Carter school board not thrilled with long range plan to close some schools
Mar 19, 2013 at 8:58 AM
ELIZABETHTON — The Carter County School Board gave a chilly reception to the recommendations of the Long Range Facilities Planning Team on Monday afternoon. The team’s report and recommendations were discussed in a workshop session, so no vote was taken, but the comments of some board members made it clear they would not support it.
The recommended option was to build a new high school to replace the four current high schools in the county. There would also be consolidation of middle schools and elementary schools to reduce the total number of schools to nine. That would be done by renovating existing buildings. The projected total cost is $100 million.
Dave Buck, a school board member from the western section of the county, said “I am opposed to this plan because it wipes out the schools on the west end of the county.” Buck noted the recommendation that Central, Keenburg and Range elementary schools and Happy Valley High School should be closed.
Craig Davis, who represents Stoney Creek, said some of the students who now go to Unaka would not drive to the recommended location of the centralized high school on Gap Creek Highway near Hampton. He said parents have told him their children would rather drive to Elizabethton High School.

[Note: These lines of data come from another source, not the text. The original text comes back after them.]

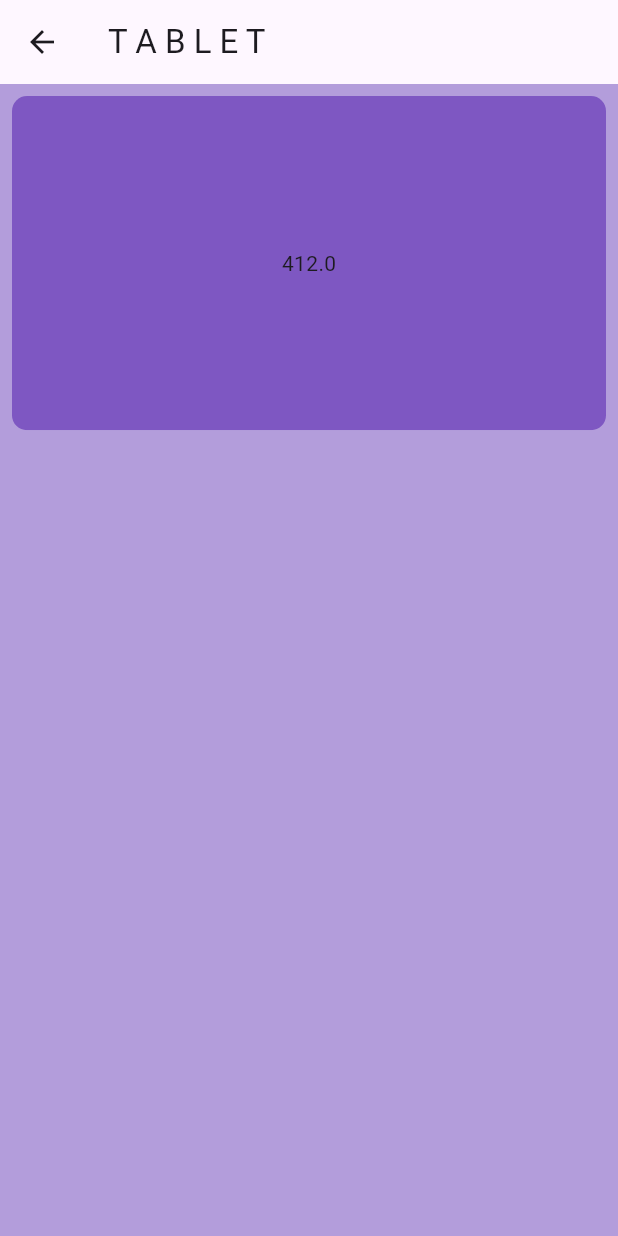
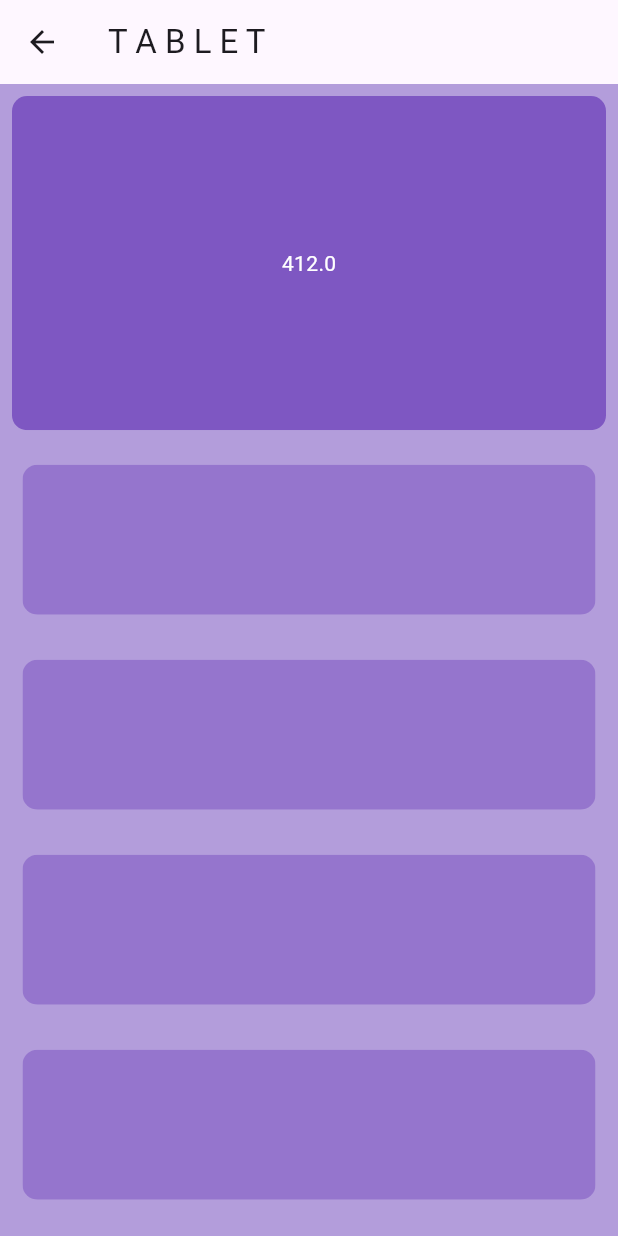
Before and after one commit to ClementPeter/widgets_demo, a Flutter app: the MyTabletBody screen opened directly, on a phone screen of 412 x 824 dp. Run offline on Flutter 3.47's test engine with Material 2 defaults, Android fonts, the phone set to English and light mode, and no system bars.

Commit message:
“widget_demo”

```diff
--- a/lib/responsive_layout/tablet_body.dart
+++ b/lib/responsive_layout/tablet_body.dart
@@ -24,29 +24,34 @@ class MyTabletBody extends StatelessWidget {
                 child: Container(
                   height: 250,
                   color: Colors.deepPurple[400],
-                  child: Center(child: Text("$width")),
+                  child: Center(
+                    child: Text(
+                      "$width",
+                      style: const TextStyle(color: Colors.white),
+                    ),
+                  ),
                 ),
               ),
             ),
           ),
           //comment section
-          // Expanded(
-          //   child: ListView.builder(
-          //     itemCount: 10,
-          //     itemBuilder: (context, index) {
-          //       return Padding(
-          //         padding: const EdgeInsets.all(15.0),
-          //         child: ClipRRect(
-          //           borderRadius: const BorderRadius.all(Radius.circular(10)),
-          //           child: Container(
-          //             height: 100,
-          //             color: Colors.deepPurple[300],
-          //           ),
-          //         ),
-          //       );
-          //     },
-          //   ),
-          // )
+          Expanded(
+            child: ListView.builder(
+              itemCount: 10,
+              itemBuilder: (context, index) {
+                return Padding(
+                  padding: const EdgeInsets.all(15.0),
+                  child: ClipRRect(
+                    borderRadius: const BorderRadius.all(Radius.circular(10)),
+                    child: Container(
+                      height: 100,
+                      color: Colors.deepPurple[300],
+                    ),
+                  ),
+                );
+              },
+            ),
+          )
         ],
       ),
     );
```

Board Chariman Kelly Crain said, “I am concerned about two things, the geography and the financing. It would be a major burden on the taxpayers.”
Board member Jerry McMahan, who led the planning team, said the financing could be handled in several ways to make it more manageable. One would be to just borrow enough for the high school and use the savings from consolidation to pay for the consolidations at the lower grades. There was a wide degree of opinions on what a new high school would cost, ranging from $30 million to $100 million.
Director of Schools Kevin Ward said now is a good time to build, based on the low bond rates.
While the planning team’s recommendation was for a consolidation to nine schools in the county, with only a single high school, there were several other options provided in the team’s strategic report. He said the team had provided the numbers to use for other considerations.
McMahan said the county could not postpone a decision indefinitely.
He said the team spent a lot of time getting the data for a snapshot of the county’s condition so that the best decision could be made for what was best for the students and what was best for the taxpayers.
He asked if the taxpayers could afford the burden for 20 years, but also asked if the taxpayers would be paying even more if nothing was done.
“Our infrastructure is falling down,” McMahan said. “It is going to cost a lot more ... You can’t afford to do it and you certainly can’t afford not to do it.”
He said a decision to do nothing was “awfully short term and narrow minded.”
“There are other ways to skin the cat,” Ward said, referring to the other options in the strategic plan. He said discussions could continue in small groups.
“Do we need to make a decision tonight?” Ward asked. “I don’t think so, but I agree with Mr. McMahan that we can’t wait 20 years.”
Ward suggested more discussion on the matter be held after a more short-term decision be made on whether to close Range Elementary School.